What is the difference between a group and a team?

It might be useful to reflect on your own experience of working and learning in groups. In your experience, when does a group become a team?

Individuals come together to form a group. When that group of individuals has a common purpose or task to achieve, they might then start to become a team.

Team Lifecycle

It can be helpful to think of groups as having a lifecycle; they go through stages in order to become fully effective and productive. Bruce Tuckman suggests a life cycle of five stages. Use this activity to see if you can identify what the stages are:

ACTIVITY: What are the five stages of the group lifecycle?

All groups are different and you may find that your group speeds through or skips some of these stages, or perhaps gets stuck at one stage. However, Tuckman's model suggests that it is a good idea to establish good working relationships from the start, and to schedule a halfway review to check progress, nudge the group forward and refocus on your team goal.

Completing the planning wizard together will help get the groupwork process off to a proactive start and help bring your group together as a team (the 'Task' page provides you with a comprehensive guide of things to discuss and bring out into the open as you work through the wizard). The Activities page gives you practical ideas for working together effectively throughout your team's lifecycle.

Team Roles

When working on projects and assignments, some groups may decide that the best way to organise themselves is to allocate team roles specific to the task. This can make it easier to share the workload, but it can sometimes lead to conflict  as some roles might involve more responsibility or workload. 

Team roles on cards


As a team it is worth taking time to consider the following questions about each individual's team role:

  • What does each individual bring to the team (experience, knowledge, skills)?
  • What does each individual want to get from their team role in this assignment (experience, knowledge, skills, grade)?
  • How will you spread the workload fairly?
  • What key roles and contingency roles might people take?
  • Will you designate roles (e.g. a leader/ chairperson) for the duration of the project or on a rotating basis?
  • Is it necessary to designate a 'leader' or 'manager'?
  • How will you balance getting the task done vs achieving the learning outcome?

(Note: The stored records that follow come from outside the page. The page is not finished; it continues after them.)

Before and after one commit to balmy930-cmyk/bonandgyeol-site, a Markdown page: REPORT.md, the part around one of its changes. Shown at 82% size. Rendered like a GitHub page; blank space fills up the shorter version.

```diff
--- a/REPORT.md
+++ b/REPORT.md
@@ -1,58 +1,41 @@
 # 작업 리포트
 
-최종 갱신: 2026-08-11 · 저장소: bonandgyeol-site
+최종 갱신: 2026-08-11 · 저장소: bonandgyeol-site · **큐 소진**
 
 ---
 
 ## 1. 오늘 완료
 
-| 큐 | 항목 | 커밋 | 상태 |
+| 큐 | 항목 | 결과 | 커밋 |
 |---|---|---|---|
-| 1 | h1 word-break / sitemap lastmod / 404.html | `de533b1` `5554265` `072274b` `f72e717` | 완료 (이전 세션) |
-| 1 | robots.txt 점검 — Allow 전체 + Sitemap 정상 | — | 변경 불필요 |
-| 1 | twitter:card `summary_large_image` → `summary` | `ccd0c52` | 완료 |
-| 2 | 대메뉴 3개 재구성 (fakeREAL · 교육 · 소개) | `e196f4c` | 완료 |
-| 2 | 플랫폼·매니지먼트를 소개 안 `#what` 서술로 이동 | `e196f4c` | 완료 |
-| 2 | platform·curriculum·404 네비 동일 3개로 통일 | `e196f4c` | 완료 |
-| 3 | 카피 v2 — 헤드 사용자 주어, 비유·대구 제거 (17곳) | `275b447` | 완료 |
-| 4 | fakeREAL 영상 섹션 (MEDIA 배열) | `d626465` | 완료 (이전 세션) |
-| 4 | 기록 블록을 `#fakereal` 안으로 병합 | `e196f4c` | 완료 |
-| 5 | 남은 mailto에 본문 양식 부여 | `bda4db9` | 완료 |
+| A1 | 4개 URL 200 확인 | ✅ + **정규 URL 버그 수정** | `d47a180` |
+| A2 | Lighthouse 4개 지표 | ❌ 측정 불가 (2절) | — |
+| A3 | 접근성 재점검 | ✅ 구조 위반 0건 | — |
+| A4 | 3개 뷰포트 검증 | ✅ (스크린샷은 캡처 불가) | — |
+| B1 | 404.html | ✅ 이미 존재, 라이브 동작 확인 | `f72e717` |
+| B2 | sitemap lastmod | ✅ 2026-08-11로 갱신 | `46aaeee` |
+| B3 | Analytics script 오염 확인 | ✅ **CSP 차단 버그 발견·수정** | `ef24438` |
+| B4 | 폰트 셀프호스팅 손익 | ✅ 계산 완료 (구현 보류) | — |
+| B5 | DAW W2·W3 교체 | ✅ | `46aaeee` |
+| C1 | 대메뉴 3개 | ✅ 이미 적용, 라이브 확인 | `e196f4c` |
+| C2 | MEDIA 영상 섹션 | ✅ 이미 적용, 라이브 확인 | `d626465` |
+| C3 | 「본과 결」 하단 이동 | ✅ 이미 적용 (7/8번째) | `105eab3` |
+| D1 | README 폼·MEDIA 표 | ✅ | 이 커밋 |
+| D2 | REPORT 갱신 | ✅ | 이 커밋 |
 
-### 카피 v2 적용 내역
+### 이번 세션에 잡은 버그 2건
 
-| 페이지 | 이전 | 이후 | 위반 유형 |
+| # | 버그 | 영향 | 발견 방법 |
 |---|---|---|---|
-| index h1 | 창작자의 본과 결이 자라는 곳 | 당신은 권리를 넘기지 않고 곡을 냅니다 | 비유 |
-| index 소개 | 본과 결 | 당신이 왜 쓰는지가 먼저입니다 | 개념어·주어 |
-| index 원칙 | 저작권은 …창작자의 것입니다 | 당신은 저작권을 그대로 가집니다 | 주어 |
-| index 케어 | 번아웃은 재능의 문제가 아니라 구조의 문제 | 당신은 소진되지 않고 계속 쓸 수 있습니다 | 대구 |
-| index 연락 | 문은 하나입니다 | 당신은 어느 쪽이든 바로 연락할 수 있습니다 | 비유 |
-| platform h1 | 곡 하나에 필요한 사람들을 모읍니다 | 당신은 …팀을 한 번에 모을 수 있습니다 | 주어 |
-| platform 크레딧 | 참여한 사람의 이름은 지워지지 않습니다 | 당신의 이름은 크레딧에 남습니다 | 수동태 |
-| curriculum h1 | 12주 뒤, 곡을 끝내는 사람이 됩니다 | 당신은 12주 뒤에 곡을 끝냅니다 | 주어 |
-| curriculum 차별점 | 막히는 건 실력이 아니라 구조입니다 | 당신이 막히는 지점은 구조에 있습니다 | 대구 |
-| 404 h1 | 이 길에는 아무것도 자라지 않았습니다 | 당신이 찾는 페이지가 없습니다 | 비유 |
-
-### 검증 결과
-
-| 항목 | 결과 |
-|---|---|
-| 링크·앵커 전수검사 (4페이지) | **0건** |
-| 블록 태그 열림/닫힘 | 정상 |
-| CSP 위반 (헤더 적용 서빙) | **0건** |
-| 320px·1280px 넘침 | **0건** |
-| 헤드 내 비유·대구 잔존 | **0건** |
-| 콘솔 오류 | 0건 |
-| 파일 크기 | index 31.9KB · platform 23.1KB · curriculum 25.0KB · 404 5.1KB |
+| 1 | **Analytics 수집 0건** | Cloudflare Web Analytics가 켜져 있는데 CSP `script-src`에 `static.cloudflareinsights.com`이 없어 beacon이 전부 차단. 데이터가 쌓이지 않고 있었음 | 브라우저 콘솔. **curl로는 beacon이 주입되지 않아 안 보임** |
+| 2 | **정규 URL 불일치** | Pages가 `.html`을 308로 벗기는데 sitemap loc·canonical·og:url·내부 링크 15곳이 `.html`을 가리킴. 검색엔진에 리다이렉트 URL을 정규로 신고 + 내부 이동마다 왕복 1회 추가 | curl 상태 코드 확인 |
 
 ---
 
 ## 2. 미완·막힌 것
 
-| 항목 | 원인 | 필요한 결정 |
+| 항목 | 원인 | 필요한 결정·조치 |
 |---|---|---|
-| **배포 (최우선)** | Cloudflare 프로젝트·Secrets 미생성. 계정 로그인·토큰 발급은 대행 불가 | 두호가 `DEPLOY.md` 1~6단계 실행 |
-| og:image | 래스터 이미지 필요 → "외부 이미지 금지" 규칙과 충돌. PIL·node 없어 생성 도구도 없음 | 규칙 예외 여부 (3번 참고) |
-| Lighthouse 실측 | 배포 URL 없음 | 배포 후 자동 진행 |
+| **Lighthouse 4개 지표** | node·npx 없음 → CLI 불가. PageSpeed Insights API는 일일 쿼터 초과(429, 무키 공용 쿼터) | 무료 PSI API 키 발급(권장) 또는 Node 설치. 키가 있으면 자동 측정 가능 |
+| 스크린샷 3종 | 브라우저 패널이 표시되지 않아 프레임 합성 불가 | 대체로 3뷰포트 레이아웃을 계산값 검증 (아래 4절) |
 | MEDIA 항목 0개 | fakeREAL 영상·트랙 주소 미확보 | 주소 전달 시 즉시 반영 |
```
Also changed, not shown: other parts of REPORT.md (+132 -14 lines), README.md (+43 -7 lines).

See the TABS and Activities page for more guidance about team roles. The Individual page helps you think more about how you can balance getting the task done as a team while maximising your own individual learning.